This article focuses on the experiences of Anatolia’s childhood, countryside, and
cinema through the life of Turkish film-maker Ahmet Uluçay who was born, grow
up in a small town and died there at 55 age in 2009 and through his only feature
film Boats Out of Watermelon Rinds (2004). The story of two children who want to
make cinema is narrated in the film that is Uluçay’s autobiographical work.
According to the narrative, childhood is full of both the purest dreams and the
deepest disappointments of human memory. As for the country, it is
simultaneously the spatial equivalent of escape and being isolated. Ahmet Uluçay

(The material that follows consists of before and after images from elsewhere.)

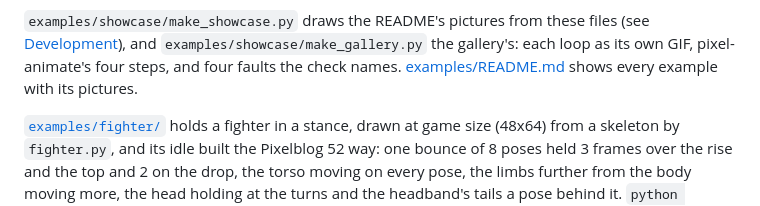
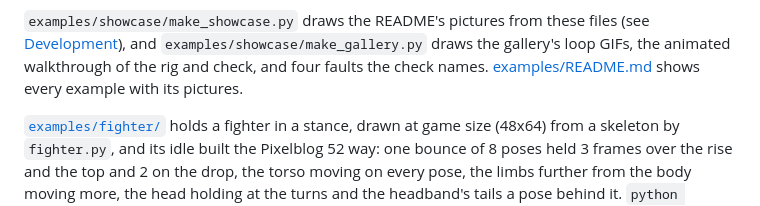
Before and after one commit to therwn/limberpix, a Markdown page: docs/usage.md, the part around the change. Drawn GitHub-style.

```diff
--- a/docs/usage.md
+++ b/docs/usage.md
@@ -273,8 +273,8 @@ handed back: the rump's edge down the gap beside the tail, which the tail had re
 lower edge, which goes with the neck.
 
 `examples/showcase/make_showcase.py` draws the README's pictures from these files (see [Development](#development)),
-and `examples/showcase/make_gallery.py` the gallery's: each loop as its own GIF, pixel-animate's four steps, and four
-faults the check names. [examples/README.md](../examples/README.md) shows every example with its pictures.
+and `examples/showcase/make_gallery.py` draws the gallery's loop GIFs, the animated walkthrough of the rig and check,
+and four faults the check names. [examples/README.md](../examples/README.md) shows every example with its pictures.
 
 [`examples/fighter/`](../examples/fighter) holds a fighter in a stance, drawn at game size (48x64) from a skeleton by
 `fighter.py`, and its idle built the Pixelblog 52 way: one bounce of 8 poses held 3 frames over the rise and the top
```
Also changed, not shown: README.md (+5 -1 lines), examples/README.md (+6 -3 lines), docs/img/gallery/pipeline.png, docs/img/gallery/workflow.gif (added), 1 other file.
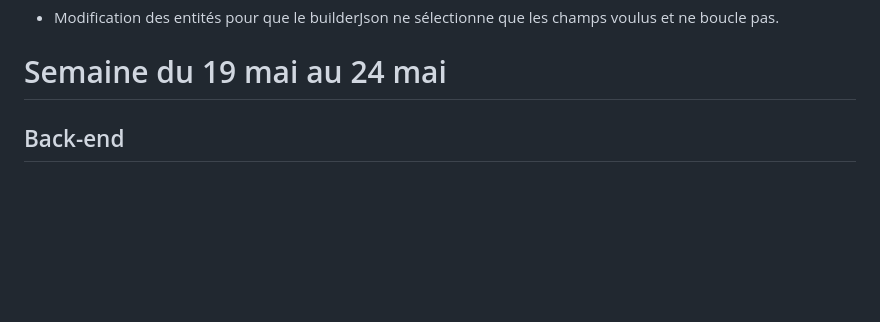
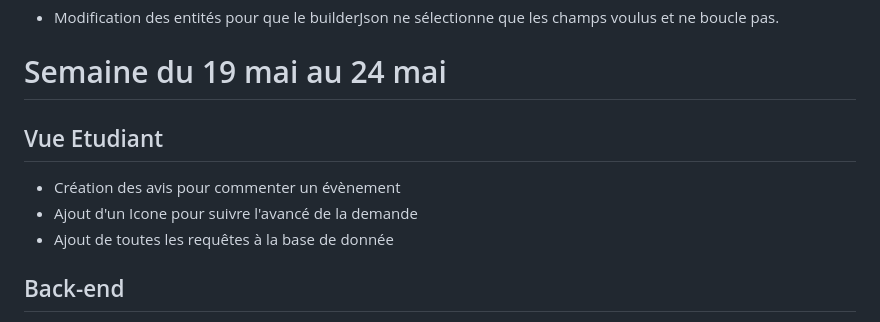
Before and after one commit to newtondotcom/appli-web, a Markdown page: doc/avancement.md, the part around the change. Drawn GitHub-style; blank space fills up the shorter version.

```diff
--- a/doc/avancement.md
+++ b/doc/avancement.md
@@ -155,7 +155,10 @@ Accéder aux informations rentrées par les utilisateurs (retrouver un mot de pa
 - Modification des entités pour que le builderJson ne sélectionne que les champs voulus et ne boucle pas.
 
 # Semaine du 19 mai au 24 mai
-
+## Vue Etudiant
+- Création des avis pour commenter un évènement
+- Ajout d'un Icone pour suivre l'avancé de la demande
+- Ajout de toutes les requêtes à la base de donnée
 ## Back-end
 
 - Rajout de la plupart des fonctions renvoyant les attrubuts @ManytoOne, @ManytoMany et @OnetoMany des entitys
```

is a turning point of the New Turkish Cinema that highlights low-budget and
minimalist human stories, so much so that, although he does not have many films,
has been shown as a lecture in cinema schools in the country. Stories, characters,
values, and language in Uluçay’s works are nourished entirely from his geography.
Despite this, there are no sufficient foreign-language academic papers on it. This
study, which on the one hand tries to meet the deficit, on the other hand, seeks an
answer to the question of how cinema, childhood, memory, and the country
construct each other.